Guest post by Adam Barron
My parents, Louis and Bebe Barron, were close friends and collaborators with Anaïs Nin beginning in the 1940s. They recorded her reading some of her works and scored some of her husband Ian Hugo’s (Hugh Guiler) films with their ground-breaking electronic music. My mother told me that Anaïs was my Godmother, and she told me a story about the events surrounding my birth in 1959. I never believed it was really true until I looked up “Bebe Barron” in Anaïs’s diary index, and there was the story of a bizarre Greenwich Village baby shower, given by actress/filmmaker Maya Deren:
Maya Deren, a few years before she died, felt isolated from the community and tried to reintegrate her life in the most naïve way imaginable by giving Bebe Barron a “shower” for her expected baby, a traditional shower like the housewives of the West give, with pink decorations, pink pastry, pink-wrapped gifts. Because we loved Bebe we all joined in this celebration…
The pink shower party could not neutralize the studio, which was like a voodoo shack, filled with masks, drums, necklaces, shells, African baskets, textiles, pillows, and filled with friends provincial mothers would not have wanted around their babies, musicians, filmmakers, writers, electronic engineers, science-fiction writers, all such dangerous influences from a bourgeois’s point of view!
…Maya Deren could not permit this afternoon to remain innocent, bourgeois…and asked Bebe when she was expecting her child. Bebe told Maya in a few weeks, then Maya said: “You are wrong, it is coming much sooner, I can tell by the constellations and the formation of the clouds.” Suggestible Bebe began to have her child on her way down Maya’s stairs. (Diary 6 p. 350)
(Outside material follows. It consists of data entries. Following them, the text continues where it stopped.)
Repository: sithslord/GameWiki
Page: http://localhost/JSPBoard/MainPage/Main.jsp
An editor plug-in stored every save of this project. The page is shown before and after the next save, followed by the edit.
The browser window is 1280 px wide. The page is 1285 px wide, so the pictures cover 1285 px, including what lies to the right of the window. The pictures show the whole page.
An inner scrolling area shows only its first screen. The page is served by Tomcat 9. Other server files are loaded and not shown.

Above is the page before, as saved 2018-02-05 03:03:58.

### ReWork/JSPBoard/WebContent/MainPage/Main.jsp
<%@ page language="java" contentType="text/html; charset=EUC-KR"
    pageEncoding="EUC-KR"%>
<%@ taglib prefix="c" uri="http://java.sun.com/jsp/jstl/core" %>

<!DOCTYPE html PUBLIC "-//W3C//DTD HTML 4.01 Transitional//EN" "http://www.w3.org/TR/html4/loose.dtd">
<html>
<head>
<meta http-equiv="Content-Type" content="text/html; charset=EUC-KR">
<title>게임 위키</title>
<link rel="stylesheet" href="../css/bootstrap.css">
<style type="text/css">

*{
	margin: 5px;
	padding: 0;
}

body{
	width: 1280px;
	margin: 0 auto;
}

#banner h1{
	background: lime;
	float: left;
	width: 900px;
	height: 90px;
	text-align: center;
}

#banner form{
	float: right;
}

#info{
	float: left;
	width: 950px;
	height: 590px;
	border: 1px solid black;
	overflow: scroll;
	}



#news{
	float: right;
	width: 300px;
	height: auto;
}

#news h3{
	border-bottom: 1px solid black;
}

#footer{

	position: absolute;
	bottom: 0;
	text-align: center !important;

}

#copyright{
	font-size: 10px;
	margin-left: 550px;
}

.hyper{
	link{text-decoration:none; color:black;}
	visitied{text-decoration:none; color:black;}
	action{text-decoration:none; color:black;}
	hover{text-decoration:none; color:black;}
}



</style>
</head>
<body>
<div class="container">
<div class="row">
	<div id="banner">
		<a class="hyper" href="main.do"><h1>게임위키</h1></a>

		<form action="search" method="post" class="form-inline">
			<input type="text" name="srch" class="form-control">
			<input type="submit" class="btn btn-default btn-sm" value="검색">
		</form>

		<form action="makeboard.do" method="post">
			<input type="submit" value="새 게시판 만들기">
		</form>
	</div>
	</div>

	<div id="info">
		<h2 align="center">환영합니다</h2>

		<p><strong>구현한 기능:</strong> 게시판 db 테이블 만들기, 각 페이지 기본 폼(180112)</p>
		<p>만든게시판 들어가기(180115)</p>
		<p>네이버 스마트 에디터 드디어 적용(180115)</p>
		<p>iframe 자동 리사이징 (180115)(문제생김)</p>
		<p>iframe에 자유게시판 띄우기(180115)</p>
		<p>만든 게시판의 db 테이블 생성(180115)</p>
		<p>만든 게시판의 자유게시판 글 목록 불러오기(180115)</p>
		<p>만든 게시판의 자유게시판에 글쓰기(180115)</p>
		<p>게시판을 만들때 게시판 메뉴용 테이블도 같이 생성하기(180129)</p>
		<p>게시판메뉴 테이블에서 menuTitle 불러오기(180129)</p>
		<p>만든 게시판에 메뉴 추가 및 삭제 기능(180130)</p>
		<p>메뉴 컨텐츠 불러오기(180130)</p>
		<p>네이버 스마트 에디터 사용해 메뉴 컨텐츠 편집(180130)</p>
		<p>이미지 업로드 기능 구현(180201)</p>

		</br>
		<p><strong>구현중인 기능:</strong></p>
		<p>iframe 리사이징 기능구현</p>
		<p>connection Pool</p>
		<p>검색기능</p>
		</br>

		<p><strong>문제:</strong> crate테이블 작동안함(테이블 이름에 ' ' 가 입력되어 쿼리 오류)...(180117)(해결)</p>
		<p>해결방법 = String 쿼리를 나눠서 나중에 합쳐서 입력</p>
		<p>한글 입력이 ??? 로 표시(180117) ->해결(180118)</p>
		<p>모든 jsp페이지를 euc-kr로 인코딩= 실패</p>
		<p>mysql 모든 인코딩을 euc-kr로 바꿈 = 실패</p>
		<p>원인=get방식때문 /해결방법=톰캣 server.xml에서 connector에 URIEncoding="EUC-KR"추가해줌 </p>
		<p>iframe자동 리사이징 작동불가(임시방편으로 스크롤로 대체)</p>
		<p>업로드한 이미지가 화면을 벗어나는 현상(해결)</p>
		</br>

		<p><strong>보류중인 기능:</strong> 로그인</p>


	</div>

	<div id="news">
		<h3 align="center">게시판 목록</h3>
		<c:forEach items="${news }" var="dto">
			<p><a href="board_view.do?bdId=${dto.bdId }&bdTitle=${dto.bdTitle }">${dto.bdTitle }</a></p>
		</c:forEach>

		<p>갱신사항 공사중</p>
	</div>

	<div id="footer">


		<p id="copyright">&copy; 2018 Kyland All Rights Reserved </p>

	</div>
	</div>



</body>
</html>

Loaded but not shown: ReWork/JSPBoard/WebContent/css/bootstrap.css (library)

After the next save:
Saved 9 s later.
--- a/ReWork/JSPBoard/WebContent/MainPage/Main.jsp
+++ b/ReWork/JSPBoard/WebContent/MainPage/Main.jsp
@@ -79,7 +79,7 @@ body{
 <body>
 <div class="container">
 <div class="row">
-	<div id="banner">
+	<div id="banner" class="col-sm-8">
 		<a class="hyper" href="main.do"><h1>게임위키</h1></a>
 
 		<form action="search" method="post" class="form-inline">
Was this power of suggestion, or the effect of an herbal cocktail Maya gave her, as my mother claimed? After the event, Anaïs started a short, but exquisite diary for me, with the story of my birth followed by blank pages in order for me to continue it someday.
Aided by my diary’s auspicious beginning, journal writing is now a vital part of my life. It helps me to relax, gain personal perspective, and record events for posterity. I’ve come to view Anaïs as the “good witch,” or Godmother, providing me life-giving forces to balance the negative ones I encounter. Sometimes I can feel Anaïs’s inspirational presence.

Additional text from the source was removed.